The data >>
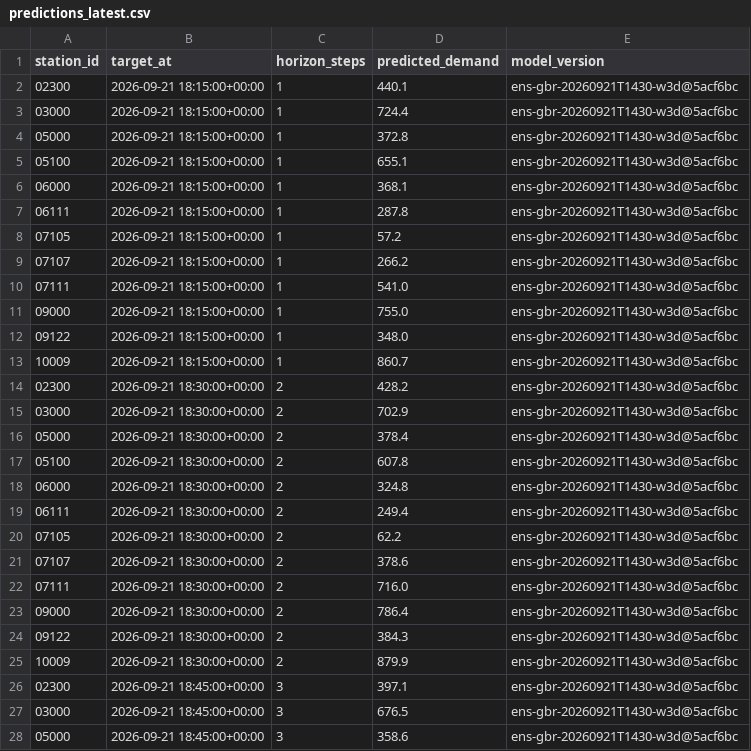
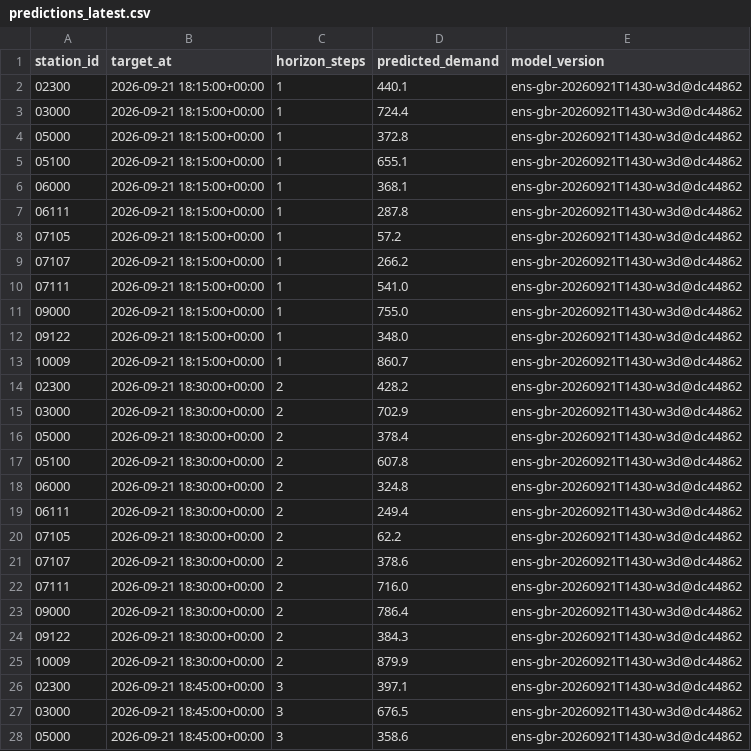
Before and after one commit to davidbrinez30/proyecto-visualizacion-2-mi-pulso-transmi, a CSV file: artifacts/predictions_latest.csv, drawn as a sheet; only a part is shown; the diff covers the shown part only.

```diff
--- a/artifacts/predictions_latest.csv
+++ b/artifacts/predictions_latest.csv
@@ -1,28 +1,28 @@
 station_id,target_at,horizon_steps,predicted_demand,model_version
-02300,2026-09-21 18:15:00+00:00,1,440.1,ens-gbr-20260921T1430-w3d@5acf6bc
-03000,2026-09-21 18:15:00+00:00,1,724.4,ens-gbr-20260921T1430-w3d@5acf6bc
-05000,2026-09-21 18:15:00+00:00,1,372.8,ens-gbr-20260921T1430-w3d@5acf6bc
-05100,2026-09-21 18:15:00+00:00,1,655.1,ens-gbr-20260921T1430-w3d@5acf6bc
-06000,2026-09-21 18:15:00+00:00,1,368.1,ens-gbr-20260921T1430-w3d@5acf6bc
-06111,2026-09-21 18:15:00+00:00,1,287.8,ens-gbr-20260921T1430-w3d@5acf6bc
-07105,2026-09-21 18:15:00+00:00,1,57.2,ens-gbr-20260921T1430-w3d@5acf6bc
-07107,2026-09-21 18:15:00+00:00,1,266.2,ens-gbr-20260921T1430-w3d@5acf6bc
-07111,2026-09-21 18:15:00+00:00,1,541.0,ens-gbr-20260921T1430-w3d@5acf6bc
-09000,2026-09-21 18:15:00+00:00,1,755.0,ens-gbr-20260921T1430-w3d@5acf6bc
-09122,2026-09-21 18:15:00+00:00,1,348.0,ens-gbr-20260921T1430-w3d@5acf6bc
-10009,2026-09-21 18:15:00+00:00,1,860.7,ens-gbr-20260921T1430-w3d@5acf6bc
-02300,2026-09-21 18:30:00+00:00,2,428.2,ens-gbr-20260921T1430-w3d@5acf6bc
-03000,2026-09-21 18:30:00+00:00,2,702.9,ens-gbr-20260921T1430-w3d@5acf6bc
-05000,2026-09-21 18:30:00+00:00,2,378.4,ens-gbr-20260921T1430-w3d@5acf6bc
-05100,2026-09-21 18:30:00+00:00,2,607.8,ens-gbr-20260921T1430-w3d@5acf6bc
-06000,2026-09-21 18:30:00+00:00,2,324.8,ens-gbr-20260921T1430-w3d@5acf6bc
-06111,2026-09-21 18:30:00+00:00,2,249.4,ens-gbr-20260921T1430-w3d@5acf6bc
-07105,2026-09-21 18:30:00+00:00,2,62.2,ens-gbr-20260921T1430-w3d@5acf6bc
-07107,2026-09-21 18:30:00+00:00,2,378.6,ens-gbr-20260921T1430-w3d@5acf6bc
-07111,2026-09-21 18:30:00+00:00,2,716.0,ens-gbr-20260921T1430-w3d@5acf6bc
-09000,2026-09-21 18:30:00+00:00,2,786.4,ens-gbr-20260921T1430-w3d@5acf6bc
-09122,2026-09-21 18:30:00+00:00,2,384.3,ens-gbr-20260921T1430-w3d@5acf6bc
-10009,2026-09-21 18:30:00+00:00,2,879.9,ens-gbr-20260921T1430-w3d@5acf6bc
-02300,2026-09-21 18:45:00+00:00,3,397.1,ens-gbr-20260921T1430-w3d@5acf6bc
-03000,2026-09-21 18:45:00+00:00,3,676.5,ens-gbr-20260921T1430-w3d@5acf6bc
-05000,2026-09-21 18:45:00+00:00,3,358.6,ens-gbr-20260921T1430-w3d@5acf6bc
+02300,2026-09-21 18:15:00+00:00,1,440.1,ens-gbr-20260921T1430-w3d@dc44862
+03000,2026-09-21 18:15:00+00:00,1,724.4,ens-gbr-20260921T1430-w3d@dc44862
+05000,2026-09-21 18:15:00+00:00,1,372.8,ens-gbr-20260921T1430-w3d@dc44862
+05100,2026-09-21 18:15:00+00:00,1,655.1,ens-gbr-20260921T1430-w3d@dc44862
+06000,2026-09-21 18:15:00+00:00,1,368.1,ens-gbr-20260921T1430-w3d@dc44862
+06111,2026-09-21 18:15:00+00:00,1,287.8,ens-gbr-20260921T1430-w3d@dc44862
+07105,2026-09-21 18:15:00+00:00,1,57.2,ens-gbr-20260921T1430-w3d@dc44862
+07107,2026-09-21 18:15:00+00:00,1,266.2,ens-gbr-20260921T1430-w3d@dc44862
+07111,2026-09-21 18:15:00+00:00,1,541.0,ens-gbr-20260921T1430-w3d@dc44862
+09000,2026-09-21 18:15:00+00:00,1,755.0,ens-gbr-20260921T1430-w3d@dc44862
+09122,2026-09-21 18:15:00+00:00,1,348.0,ens-gbr-20260921T1430-w3d@dc44862
+10009,2026-09-21 18:15:00+00:00,1,860.7,ens-gbr-20260921T1430-w3d@dc44862
+02300,2026-09-21 18:30:00+00:00,2,428.2,ens-gbr-20260921T1430-w3d@dc44862
+03000,2026-09-21 18:30:00+00:00,2,702.9,ens-gbr-20260921T1430-w3d@dc44862
+05000,2026-09-21 18:30:00+00:00,2,378.4,ens-gbr-20260921T1430-w3d@dc44862
+05100,2026-09-21 18:30:00+00:00,2,607.8,ens-gbr-20260921T1430-w3d@dc44862
+06000,2026-09-21 18:30:00+00:00,2,324.8,ens-gbr-20260921T1430-w3d@dc44862
+06111,2026-09-21 18:30:00+00:00,2,249.4,ens-gbr-20260921T1430-w3d@dc44862
+07105,2026-09-21 18:30:00+00:00,2,62.2,ens-gbr-20260921T1430-w3d@dc44862
+07107,2026-09-21 18:30:00+00:00,2,378.6,ens-gbr-20260921T1430-w3d@dc44862
+07111,2026-09-21 18:30:00+00:00,2,716.0,ens-gbr-20260921T1430-w3d@dc44862
+09000,2026-09-21 18:30:00+00:00,2,786.4,ens-gbr-20260921T1430-w3d@dc44862
+09122,2026-09-21 18:30:00+00:00,2,384.3,ens-gbr-20260921T1430-w3d@dc44862
+10009,2026-09-21 18:30:00+00:00,2,879.9,ens-gbr-20260921T1430-w3d@dc44862
+02300,2026-09-21 18:45:00+00:00,3,397.1,ens-gbr-20260921T1430-w3d@dc44862
+03000,2026-09-21 18:45:00+00:00,3,676.5,ens-gbr-20260921T1430-w3d@dc44862
+05000,2026-09-21 18:45:00+00:00,3,358.6,ens-gbr-20260921T1430-w3d@dc44862
```
Also changed, not shown: 21 edited cells elsewhere in this file, 2 other files.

Required action >>
Find and copy each line in the material above where the string "shown" occurs.

Solved problem >>
Before and after one commit to davidbrinez30/proyecto-visualizacion-2-mi-pulso-transmi, a CSV file: artifacts/predictions_latest.csv, drawn as a sheet; only a part is shown; the diff covers the shown part only.
Also changed, not shown: 21 edited cells elsewhere in this file, 2 other files.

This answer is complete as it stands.